Atlantic Ocean, USA - Tommy Kankowski
My Watermark is Long Beach Island, US.
I grew up on the mainland across from of Long Beach Island. While I didn't live directly on the island, my most vibrant memories are from the summers I spent working there.
I was a Beach Badge Checker for most of those summers, an amazing summer job for a 14 year old. We would walk up and down the beach to make sure all of the tourists had their Beach Badge, which was essentially their permit to be on the beach.
One of the perks of the job was in between rounds, we were able to swim and soak up the sun. One day, a group of us were taking a swim break when the lifeguard blew his whistle to call everyone out of the water. Thanks to our youth and perceived status as Beach Badge Checkers, we didn’t think this applied to us, so we ignored it. When the dolphin swam past we realized that maybe we should get out of the water. We did get in trouble for potentially endangering the dolphin, but that was also the day I swam with a wild dolphin. Definitely worth the slap on the wrist.

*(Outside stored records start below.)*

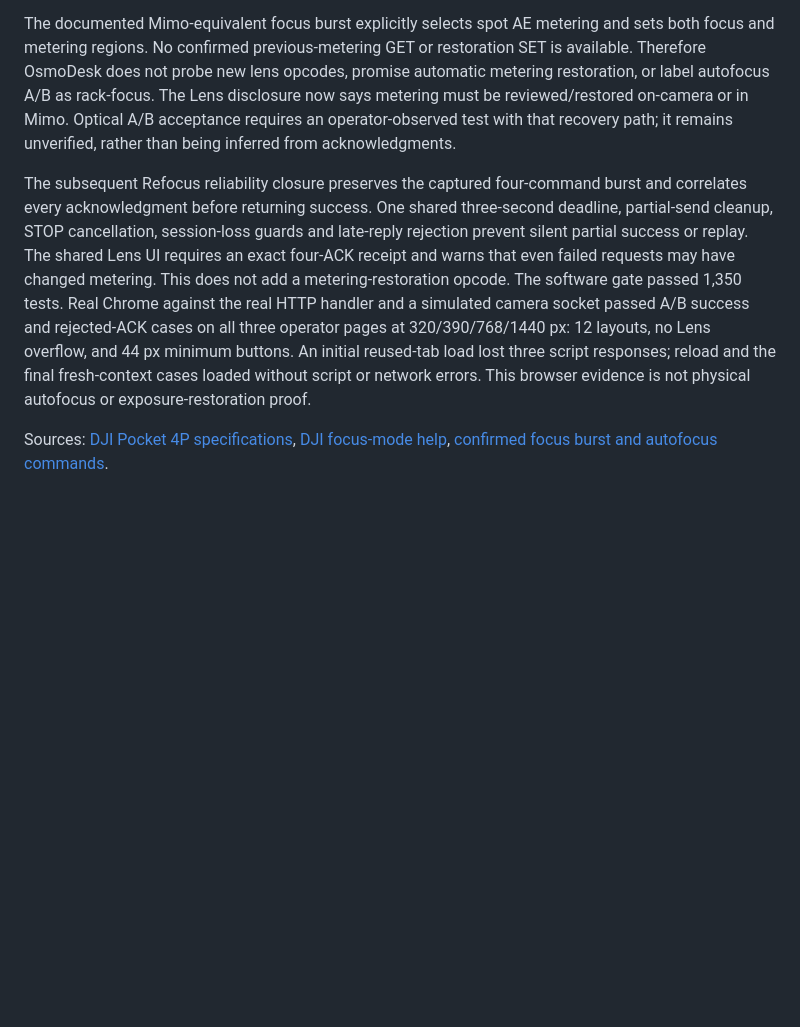
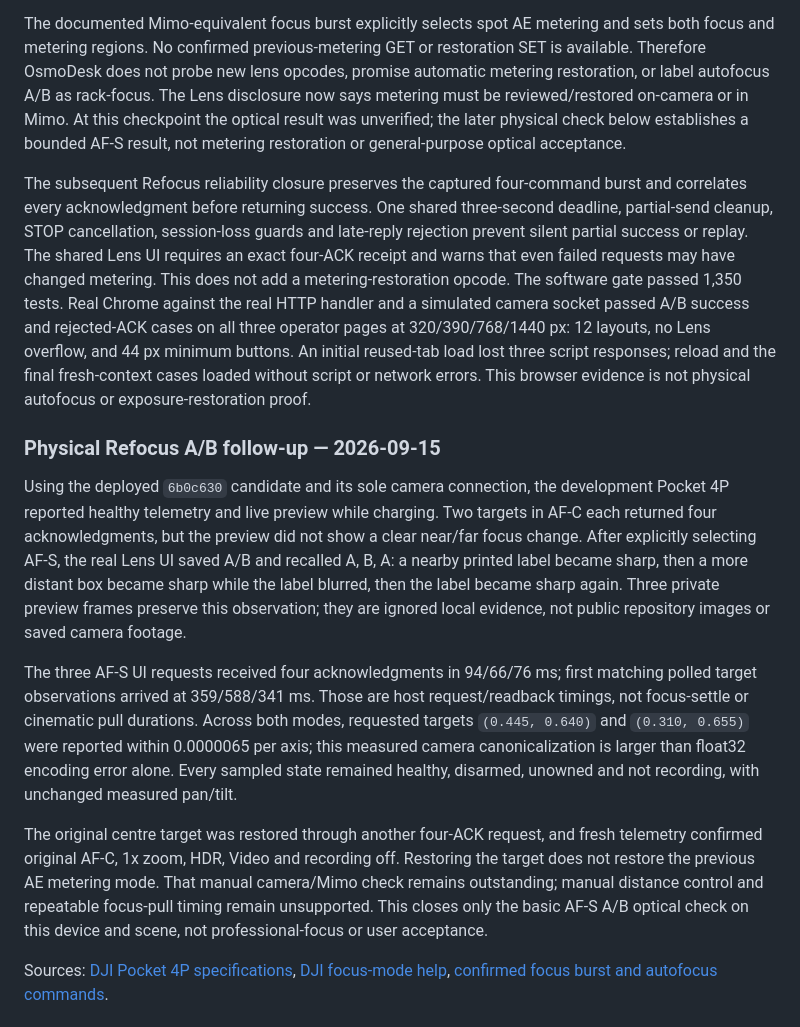
Before and after one commit to ElectronicPaper/OsmoDesk, a Markdown page: docs/DIRECTOR-RESEARCH.md, the part around the change. Drawn GitHub-style; blank space fills up the shorter version.

```diff
--- a/docs/DIRECTOR-RESEARCH.md
+++ b/docs/DIRECTOR-RESEARCH.md
@@ -195,8 +195,9 @@ and sets both focus and metering regions. No confirmed previous-metering GET or
 restoration SET is available. Therefore OsmoDesk does not probe new lens opcodes,
 promise automatic metering restoration, or label autofocus A/B as rack-focus.
 The Lens disclosure now says metering must be reviewed/restored on-camera or in
-Mimo. Optical A/B acceptance requires an operator-observed test with that recovery
-path; it remains unverified, rather than being inferred from acknowledgments.
+Mimo. At this checkpoint the optical result was unverified; the later physical
+check below establishes a bounded AF-S result, not metering restoration or
+general-purpose optical acceptance.
 
 The subsequent Refocus reliability closure preserves the captured four-command
 burst and correlates every acknowledgment before returning success. One shared
@@ -211,6 +212,32 @@ three operator pages at 320/390/768/1440 px: 12 layouts, no Lens overflow, and
 reload and the final fresh-context cases loaded without script or network errors.
 This browser evidence is not physical autofocus or exposure-restoration proof.
 
+### Physical Refocus A/B follow-up — 2026-09-15
+
+Using the deployed `6b0c630` candidate and its sole camera connection, the
+development Pocket 4P reported healthy telemetry and live preview while charging.
+Two targets in AF-C each returned four acknowledgments, but the preview did not
+show a clear near/far focus change. After explicitly selecting AF-S, the real Lens
+UI saved A/B and recalled A, B, A: a nearby printed label became sharp, then a
+more distant box became sharp while the label blurred, then the label became
+sharp again. Three private preview frames preserve this observation; they are
+ignored local evidence, not public repository images or saved camera footage.
+
+The three AF-S UI requests received four acknowledgments in 94/66/76 ms; first
+matching polled target observations arrived at 359/588/341 ms. Those are host
+request/readback timings, not focus-settle or cinematic pull durations. Across
+both modes, requested targets `(0.445, 0.640)` and `(0.310, 0.655)` were reported
+within 0.0000065 per axis; this measured camera canonicalization is larger than
+float32 encoding error alone. Every sampled state remained healthy, disarmed,
+unowned and not recording, with unchanged measured pan/tilt.
+
+The original centre target was restored through another four-ACK request, and
+fresh telemetry confirmed original AF-C, 1x zoom, HDR, Video and recording off.
+Restoring the target does not restore the previous AE metering mode. That manual
+camera/Mimo check remains outstanding; manual distance control and repeatable
+focus-pull timing remain unsupported. This closes only the basic AF-S A/B optical
+check on this device and scene, not professional-focus or user acceptance.
+
 Sources: [DJI Pocket 4P specifications](https://store.dji.com/uk/product/osmo-pocket-4p),
 [DJI focus-mode help](https://repair.dji.com/help/content?customId=01700009262&lang=en&paperDocType=ARTICLE&re=US&spaceId=17),
 [confirmed focus burst and autofocus commands](https://github.com/erik-sutton95/OpenPocketCine/blob/9b30b93572797c94db5ad9236fb746410f8d761f/Sources/OpenPocketViewCore/Commands.swift#L270-L313).
```
Also changed, not shown: README.md (+2 -0 lines), RELEASE_NOTES.md (+8 -1 lines).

For such a sunny tourist beach destination, the island’s weather certainly had an impact on my time there. The weather was particularly memorable on the days when as a result of shifting winds, the flies would get so bad we would end up getting sent home from work. They did try to spray for them, but I distinctly remember a day when a friend had her legs absolutely covered in green-heads and black-heads. There was also the time as a result of a slow overcast day, one particular oddball of a lifeguard, appropriately nicknamed “Smiley,” was determined to catch a seagull and enlisted our help. He didn’t succeed that day, though I heard rumours he managed to do it eventually.
Even when the weather was clear and beautiful, I could be caught off guard. My regular responsibilities as a Beach Badge Checker included patrolling up and down the beach, so I became very familiar with the normal sights and sounds. Dead jellyfish were fairly common sight along the beach but I’ll never forget the day I learned they could also make a sound. I’d had plenty of experiences swimming with the live version with no issue, but unfortunately didn’t know this dead one was there until I put the full weight of my foot down on it. I’ll never forget the sensation of exploding jellyfish. It made a sound when it popped; I could not stop gagging.
In my final year working on the island, I had more than a few tense moments with the weather; driving my little car through the regular flooding the island experienced. Because Long Beach Island is so far below sea level, the island would practically drown in a few feet of water every time it rained.
The weather, the wildlife and the water on the island made its mark on my teenage years. As an adult, I can’t help but reflect on it. There was concern for the dolphins, but not flies or seagulls; you can’t get rid of the jellyfish so you know to be gentle so they don’t sting (or pop). The motivation seems to stem from how the island affected us and our experience, not the other way around. Because of the constant flooding and rising sea levels due to climate change, I worry about the island being around for my entire lifetime. I now often wonder which hurricane or storm will be the big one to finally swallow the island whole.
I also wonder how much it would take to keep it from being swallowed up by the ocean. It’s an incredibly profitable place both for the locals and the state of New Jersey. Again, that’s not the best motivation. Instead, the motivation to take care of the island should come from the incredibly fond memories, not just from me, but from everyone who has experienced the thin, 18-mile stretch of beach.